This week brings a unique and special home for our Featured Property of the Week! Designed by local favorite, Ralph D Anderson, this home incorporates quintessential Pacific Northwest Style, designed by the man who epitomized modern architecture in the PNW.
17020 10th Ave NW | Shoreline, Seattle
ABOUT THE HOME
Ralph D Anderson designed the home in the 1960s along the shores of Hidden Lake, one of three homes he designed along the lake, including his own private residence. Anderson is best-known in the Seattle area for his work preserving and restoring Seattle’s Pioneer Square neighborhood, although he also rose to prominence for his distinct “Northwest design style.”
Anderson found his distinct style after he designed his first home on Hidden Lake, made mostly from glass which he described as his “modernist glass-box phase” in an interview with The Seattle Times. After living in the challenges of heating a mostly-glass house in the winter, Anderson moved away from modernist glass designs to incorporate natural textures and Pacific Northwest views.
Anderson had a deep affinity for the water and Seattle’s natural rugged beauty which he attributed to his childhood growing up in Magnolia. His staple style provides a distinct and symbiotic relationship between natural elements and modern architecture. Vaulted ceilings and widows expose expansive views and create a modern style in harmonious conjunction with the timeless beauty of stately forests and Seattle’s many bodies of water. “I tried to work with contours, textures and vegetation of the Northwest, the wooded environment.”
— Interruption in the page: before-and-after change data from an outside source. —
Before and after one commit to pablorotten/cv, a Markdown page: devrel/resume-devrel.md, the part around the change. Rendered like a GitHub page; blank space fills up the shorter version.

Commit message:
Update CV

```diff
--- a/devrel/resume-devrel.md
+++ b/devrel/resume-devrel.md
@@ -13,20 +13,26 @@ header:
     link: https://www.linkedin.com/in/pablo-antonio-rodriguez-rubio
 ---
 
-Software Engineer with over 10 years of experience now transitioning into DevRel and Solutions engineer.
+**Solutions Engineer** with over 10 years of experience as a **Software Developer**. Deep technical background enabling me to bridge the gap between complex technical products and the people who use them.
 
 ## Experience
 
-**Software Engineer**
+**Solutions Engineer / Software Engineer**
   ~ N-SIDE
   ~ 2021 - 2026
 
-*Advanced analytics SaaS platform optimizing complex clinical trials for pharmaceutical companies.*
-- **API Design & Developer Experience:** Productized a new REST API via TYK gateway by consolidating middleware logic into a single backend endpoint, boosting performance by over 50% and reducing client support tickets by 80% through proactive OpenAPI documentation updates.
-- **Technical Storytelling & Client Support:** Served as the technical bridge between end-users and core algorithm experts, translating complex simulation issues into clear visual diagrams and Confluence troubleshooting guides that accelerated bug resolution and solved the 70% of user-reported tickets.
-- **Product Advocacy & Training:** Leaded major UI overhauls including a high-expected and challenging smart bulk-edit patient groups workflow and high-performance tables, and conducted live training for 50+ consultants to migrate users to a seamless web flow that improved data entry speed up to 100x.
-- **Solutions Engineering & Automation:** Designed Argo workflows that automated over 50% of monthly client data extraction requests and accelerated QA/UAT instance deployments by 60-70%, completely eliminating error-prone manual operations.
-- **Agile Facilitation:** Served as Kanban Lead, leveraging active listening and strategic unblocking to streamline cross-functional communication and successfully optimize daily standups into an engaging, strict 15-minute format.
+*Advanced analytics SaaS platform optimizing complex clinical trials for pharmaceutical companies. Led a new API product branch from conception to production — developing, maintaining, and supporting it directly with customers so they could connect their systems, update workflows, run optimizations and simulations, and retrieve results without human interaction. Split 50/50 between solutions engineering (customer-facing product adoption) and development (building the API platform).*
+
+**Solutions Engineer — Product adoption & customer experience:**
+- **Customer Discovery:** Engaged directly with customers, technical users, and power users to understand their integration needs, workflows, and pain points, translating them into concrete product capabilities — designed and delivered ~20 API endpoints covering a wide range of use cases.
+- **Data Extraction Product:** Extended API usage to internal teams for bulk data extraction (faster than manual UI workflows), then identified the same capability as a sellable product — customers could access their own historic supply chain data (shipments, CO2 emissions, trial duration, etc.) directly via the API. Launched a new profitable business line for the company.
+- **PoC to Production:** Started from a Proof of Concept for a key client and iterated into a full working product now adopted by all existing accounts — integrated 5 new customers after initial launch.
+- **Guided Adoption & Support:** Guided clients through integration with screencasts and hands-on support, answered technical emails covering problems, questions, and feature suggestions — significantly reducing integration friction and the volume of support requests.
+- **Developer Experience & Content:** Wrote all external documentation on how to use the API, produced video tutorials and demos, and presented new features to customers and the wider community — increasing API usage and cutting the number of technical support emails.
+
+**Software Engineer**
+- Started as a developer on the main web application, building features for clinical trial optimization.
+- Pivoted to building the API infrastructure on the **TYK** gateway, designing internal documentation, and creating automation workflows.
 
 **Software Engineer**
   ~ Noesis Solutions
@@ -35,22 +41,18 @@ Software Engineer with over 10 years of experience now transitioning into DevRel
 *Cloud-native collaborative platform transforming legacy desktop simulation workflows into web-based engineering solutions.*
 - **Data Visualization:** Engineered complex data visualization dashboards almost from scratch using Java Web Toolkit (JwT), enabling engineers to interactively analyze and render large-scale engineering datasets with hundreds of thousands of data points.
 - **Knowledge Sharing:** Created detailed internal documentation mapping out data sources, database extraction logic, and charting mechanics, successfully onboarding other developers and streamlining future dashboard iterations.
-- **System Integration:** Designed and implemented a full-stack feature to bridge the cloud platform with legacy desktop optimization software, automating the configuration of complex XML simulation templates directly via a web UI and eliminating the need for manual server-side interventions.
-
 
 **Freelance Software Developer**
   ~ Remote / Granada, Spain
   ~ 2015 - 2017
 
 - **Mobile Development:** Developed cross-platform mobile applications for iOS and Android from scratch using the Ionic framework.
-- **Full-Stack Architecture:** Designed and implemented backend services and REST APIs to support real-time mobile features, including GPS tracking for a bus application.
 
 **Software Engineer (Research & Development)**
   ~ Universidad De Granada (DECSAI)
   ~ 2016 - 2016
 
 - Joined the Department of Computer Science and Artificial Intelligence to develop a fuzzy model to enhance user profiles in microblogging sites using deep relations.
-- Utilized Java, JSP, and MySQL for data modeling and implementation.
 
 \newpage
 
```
This design features Anderson’s signature T-shape plan allows for natural light to spill in through the large windows, without any obstructions to the expansive view.
Anderson also incorporated the re-purposed wood from various other outlets. In this home, the kitchen counter-tops are from salvaged Teak wood taken from the Battleship USS Colorado, which was dismantled in Bremerton in 1959. The USS Colorado played a pivotal part in US defenses on the Pacific Theater in WWII. Stationed in Pearl Harbor, Hawaii from June 1941- March 1942, the USS Colorado happened to be in the Puget Sound Navy yard for maintenance, narrowly avoiding the 1942 attack on Pearl Harbor. She is credited with returning over 6,000 American soldiers safely home following the end of WWII. Shortly after her final voyage she was decommissioned in Bremerton Navy Yard in 1947, then dismantled and sold for scrap 1959.
Hidden Lake has its own interesting history, aside from Anderson’s influence. In the early 1920’s Bill Boeing took special interest in the lake to have it groomed, landscaped, lightened and deepened. He then began using the lake as his private trout fishing lake where he hosted distinguished guests such as Franklin Roosevelt. Anderson also built his personal home on the lake, where he resided until his death in 2010. Both Bill Boeing and Ralph D Anderson creating a lasting legacy in the area, which now hosts private residences, as well as a public park.